__DATA RECORDS__
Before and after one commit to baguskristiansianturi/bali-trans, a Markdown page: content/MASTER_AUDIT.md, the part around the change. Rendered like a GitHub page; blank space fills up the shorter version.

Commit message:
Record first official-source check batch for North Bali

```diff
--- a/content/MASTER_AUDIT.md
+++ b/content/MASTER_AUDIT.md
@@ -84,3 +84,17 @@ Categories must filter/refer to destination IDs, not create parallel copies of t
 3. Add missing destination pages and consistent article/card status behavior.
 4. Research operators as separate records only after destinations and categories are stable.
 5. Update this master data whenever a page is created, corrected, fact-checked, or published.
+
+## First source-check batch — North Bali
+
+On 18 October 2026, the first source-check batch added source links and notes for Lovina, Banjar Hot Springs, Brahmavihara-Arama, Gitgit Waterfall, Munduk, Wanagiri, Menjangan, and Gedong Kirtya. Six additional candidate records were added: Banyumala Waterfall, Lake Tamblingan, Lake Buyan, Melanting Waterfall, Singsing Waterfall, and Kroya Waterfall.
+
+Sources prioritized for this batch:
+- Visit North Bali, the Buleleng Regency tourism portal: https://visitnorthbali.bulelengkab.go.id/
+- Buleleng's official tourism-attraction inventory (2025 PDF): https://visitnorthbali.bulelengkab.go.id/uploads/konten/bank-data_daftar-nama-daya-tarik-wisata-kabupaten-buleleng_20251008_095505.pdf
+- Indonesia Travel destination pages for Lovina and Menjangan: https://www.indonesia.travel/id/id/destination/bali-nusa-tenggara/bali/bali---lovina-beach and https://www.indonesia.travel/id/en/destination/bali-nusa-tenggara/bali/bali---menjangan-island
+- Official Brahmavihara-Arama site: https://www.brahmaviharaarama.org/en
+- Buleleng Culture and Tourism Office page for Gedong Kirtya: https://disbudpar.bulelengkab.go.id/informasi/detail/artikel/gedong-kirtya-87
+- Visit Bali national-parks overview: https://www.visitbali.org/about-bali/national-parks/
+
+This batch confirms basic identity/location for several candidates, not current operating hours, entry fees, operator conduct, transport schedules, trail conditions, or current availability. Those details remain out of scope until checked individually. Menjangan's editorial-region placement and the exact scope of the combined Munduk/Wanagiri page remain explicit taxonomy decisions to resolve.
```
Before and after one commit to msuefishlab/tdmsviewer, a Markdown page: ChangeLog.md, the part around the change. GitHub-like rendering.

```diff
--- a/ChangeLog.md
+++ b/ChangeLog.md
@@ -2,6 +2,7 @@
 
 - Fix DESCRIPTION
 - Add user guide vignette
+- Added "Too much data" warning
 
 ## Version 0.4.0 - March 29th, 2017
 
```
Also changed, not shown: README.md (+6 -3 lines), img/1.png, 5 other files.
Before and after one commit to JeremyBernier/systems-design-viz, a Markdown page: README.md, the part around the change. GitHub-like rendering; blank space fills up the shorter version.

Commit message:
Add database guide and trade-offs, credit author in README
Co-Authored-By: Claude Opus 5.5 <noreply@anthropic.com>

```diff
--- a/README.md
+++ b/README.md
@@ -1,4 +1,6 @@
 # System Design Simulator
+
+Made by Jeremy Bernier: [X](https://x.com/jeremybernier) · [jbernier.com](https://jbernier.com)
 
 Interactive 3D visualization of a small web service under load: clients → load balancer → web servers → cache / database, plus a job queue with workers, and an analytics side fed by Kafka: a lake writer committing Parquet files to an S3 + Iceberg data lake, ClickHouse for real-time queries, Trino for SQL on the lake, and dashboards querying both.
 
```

__INSTRUCTIONS TO FOLLOW__
Please return each line of the data above in which the word "Markdown" occurs.

__OUTPUT FOR THIS EXERCISE__
Before and after one commit to baguskristiansianturi/bali-trans, a Markdown page: content/MASTER_AUDIT.md, the part around the change. Rendered like a GitHub page; blank space fills up the shorter version.
Before and after one commit to msuefishlab/tdmsviewer, a Markdown page: ChangeLog.md, the part around the change. GitHub-like rendering.
Before and after one commit to JeremyBernier/systems-design-viz, a Markdown page: README.md, the part around the change. GitHub-like rendering; blank space fills up the shorter version.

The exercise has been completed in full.